> **Saved entries**:
━━━━

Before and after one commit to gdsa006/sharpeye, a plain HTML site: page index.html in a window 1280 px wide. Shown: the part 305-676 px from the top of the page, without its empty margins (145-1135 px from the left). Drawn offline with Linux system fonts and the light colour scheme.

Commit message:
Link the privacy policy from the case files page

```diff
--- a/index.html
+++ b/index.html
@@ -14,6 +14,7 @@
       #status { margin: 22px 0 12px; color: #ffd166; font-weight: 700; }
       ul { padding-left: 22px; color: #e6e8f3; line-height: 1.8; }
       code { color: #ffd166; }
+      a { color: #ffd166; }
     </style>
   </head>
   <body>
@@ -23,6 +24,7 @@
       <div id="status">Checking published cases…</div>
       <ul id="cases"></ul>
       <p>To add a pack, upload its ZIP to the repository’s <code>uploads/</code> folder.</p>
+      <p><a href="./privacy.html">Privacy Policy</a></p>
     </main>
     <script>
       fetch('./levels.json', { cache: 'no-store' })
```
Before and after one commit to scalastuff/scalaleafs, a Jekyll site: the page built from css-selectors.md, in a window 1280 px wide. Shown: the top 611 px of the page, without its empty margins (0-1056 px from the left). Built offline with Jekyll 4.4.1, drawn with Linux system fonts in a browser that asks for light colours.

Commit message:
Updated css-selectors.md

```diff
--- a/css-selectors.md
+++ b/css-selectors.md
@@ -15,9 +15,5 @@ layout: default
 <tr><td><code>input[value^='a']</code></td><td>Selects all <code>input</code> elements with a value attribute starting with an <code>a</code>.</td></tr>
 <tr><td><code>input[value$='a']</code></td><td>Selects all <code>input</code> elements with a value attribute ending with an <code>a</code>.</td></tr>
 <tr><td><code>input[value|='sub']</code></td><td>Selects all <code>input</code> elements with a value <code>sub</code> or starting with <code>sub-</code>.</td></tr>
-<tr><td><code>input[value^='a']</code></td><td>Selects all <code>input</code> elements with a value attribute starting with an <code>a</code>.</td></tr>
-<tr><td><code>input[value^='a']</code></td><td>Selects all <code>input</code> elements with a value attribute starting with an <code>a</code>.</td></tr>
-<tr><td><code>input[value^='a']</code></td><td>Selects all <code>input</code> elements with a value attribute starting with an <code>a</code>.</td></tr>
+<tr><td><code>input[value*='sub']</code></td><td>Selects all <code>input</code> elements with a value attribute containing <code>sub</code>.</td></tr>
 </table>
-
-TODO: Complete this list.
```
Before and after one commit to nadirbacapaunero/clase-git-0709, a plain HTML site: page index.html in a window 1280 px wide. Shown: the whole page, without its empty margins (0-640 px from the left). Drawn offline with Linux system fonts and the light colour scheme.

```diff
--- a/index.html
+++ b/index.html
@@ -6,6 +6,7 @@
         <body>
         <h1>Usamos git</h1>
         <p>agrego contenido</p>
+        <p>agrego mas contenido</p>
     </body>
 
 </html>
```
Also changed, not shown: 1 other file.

━━━━

All lines from the records above should be copied exactly.

> **OUTPUT BELOW**:
Before and after one commit to gdsa006/sharpeye, a plain HTML site: page index.html in a window 1280 px wide. Shown: the part 305-676 px from the top of the page, without its empty margins (145-1135 px from the left). Drawn offline with Linux system fonts and the light colour scheme.

Commit message:
Link the privacy policy from the case files page

```diff
--- a/index.html
+++ b/index.html
@@ -14,6 +14,7 @@
       #status { margin: 22px 0 12px; color: #ffd166; font-weight: 700; }
       ul { padding-left: 22px; color: #e6e8f3; line-height: 1.8; }
       code { color: #ffd166; }
+      a { color: #ffd166; }
     </style>
   </head>
   <body>
@@ -23,6 +24,7 @@
       <div id="status">Checking published cases…</div>
       <ul id="cases"></ul>
       <p>To add a pack, upload its ZIP to the repository’s <code>uploads/</code> folder.</p>
+      <p><a href="./privacy.html">Privacy Policy</a></p>
     </main>
     <script>
       fetch('./levels.json', { cache: 'no-store' })
```
Before and after one commit to scalastuff/scalaleafs, a Jekyll site: the page built from css-selectors.md, in a window 1280 px wide. Shown: the top 611 px of the page, without its empty margins (0-1056 px from the left). Built offline with Jekyll 4.4.1, drawn with Linux system fonts in a browser that asks for light colours.

Commit message:
Updated css-selectors.md

```diff
--- a/css-selectors.md
+++ b/css-selectors.md
@@ -15,9 +15,5 @@ layout: default
 <tr><td><code>input[value^='a']</code></td><td>Selects all <code>input</code> elements with a value attribute starting with an <code>a</code>.</td></tr>
 <tr><td><code>input[value$='a']</code></td><td>Selects all <code>input</code> elements with a value attribute ending with an <code>a</code>.</td></tr>
 <tr><td><code>input[value|='sub']</code></td><td>Selects all <code>input</code> elements with a value <code>sub</code> or starting with <code>sub-</code>.</td></tr>
-<tr><td><code>input[value^='a']</code></td><td>Selects all <code>input</code> elements with a value attribute starting with an <code>a</code>.</td></tr>
-<tr><td><code>input[value^='a']</code></td><td>Selects all <code>input</code> elements with a value attribute starting with an <code>a</code>.</td></tr>
-<tr><td><code>input[value^='a']</code></td><td>Selects all <code>input</code> elements with a value attribute starting with an <code>a</code>.</td></tr>
+<tr><td><code>input[value*='sub']</code></td><td>Selects all <code>input</code> elements with a value attribute containing <code>sub</code>.</td></tr>
 </table>
-
-TODO: Complete this list.
```
Before and after one commit to nadirbacapaunero/clase-git-0709, a plain HTML site: page index.html in a window 1280 px wide. Shown: the whole page, without its empty margins (0-640 px from the left). Drawn offline with Linux system fonts and the light colour scheme.

```diff
--- a/index.html
+++ b/index.html
@@ -6,6 +6,7 @@
         <body>
         <h1>Usamos git</h1>
         <p>agrego contenido</p>
+        <p>agrego mas contenido</p>
     </body>
 
 </html>
```
Also changed, not shown: 1 other file.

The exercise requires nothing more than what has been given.